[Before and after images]
▬▬▬▬▬▬

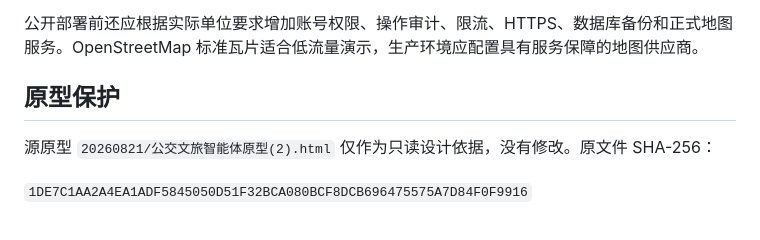
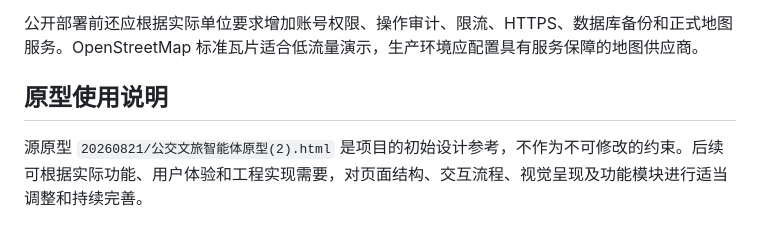
Before and after one commit to wojiushilyj/bus-agent-fastapi, a Markdown page: README.md, the part around the change. Rendered like a GitHub page.

Commit message:
Clarify prototype adaptation policy

```diff
--- a/README.md
+++ b/README.md
@@ -165,8 +165,6 @@ tests/              单元测试与 HTTP 集成测试
 
 公开部署前还应根据实际单位要求增加账号权限、操作审计、限流、HTTPS、数据库备份和正式地图服务。OpenStreetMap 标准瓦片适合低流量演示，生产环境应配置具有服务保障的地图供应商。
 
-## 原型保护
+## 原型使用说明
 
-源原型 `20260821/公交文旅智能体原型(2).html` 仅作为只读设计依据，没有修改。原文件 SHA-256：
-
-`1DE7C1AA2A4EA1ADF5845050D51F32BCA080BCF8DCB696475575A7D84F0F9916`
+源原型 `20260821/公交文旅智能体原型(2).html` 是项目的初始设计参考，不作为不可修改的约束。后续可根据实际功能、用户体验和工程实现需要，对页面结构、交互流程、视觉呈现及功能模块进行适当调整和持续完善。
```
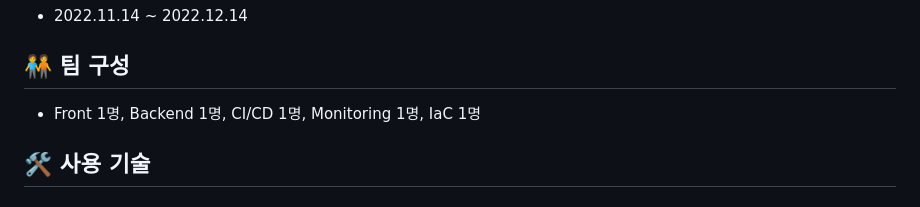
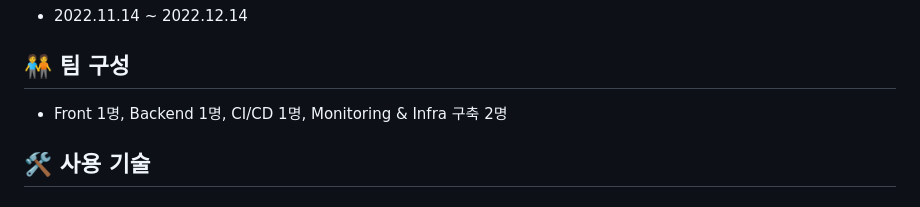
Before and after one commit to hyunjaebok/AWeSome_AWS_FinalProject, a Markdown page: README.md, the part around the change. GitHub-like rendering.

```diff
--- a/README.md
+++ b/README.md
@@ -13,7 +13,7 @@
 </br>
 
 ## 🧑‍🤝‍🧑 팀 구성
-- Front 1명, Backend 1명, CI/CD 1명, Monitoring 1명, IaC 1명
+- Front 1명, Backend 1명, CI/CD 1명, Monitoring & Infra 구축 2명
 
 </br>
 
```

▬▬▬▬▬▬

EXERCISE INSTRUCTIONS —
The string "公交文旅智能体原型" marks the lines to copy; report each of them from the data above.

REPLY TO THE EXERCISE —
-源原型 `20260821/公交文旅智能体原型(2).html` 仅作为只读设计依据，没有修改。原文件 SHA-256：
+源原型 `20260821/公交文旅智能体原型(2).html` 是项目的初始设计参考，不作为不可修改的约束。后续可根据实际功能、用户体验和工程实现需要，对页面结构、交互流程、视觉呈现及功能模块进行适当调整和持续完善。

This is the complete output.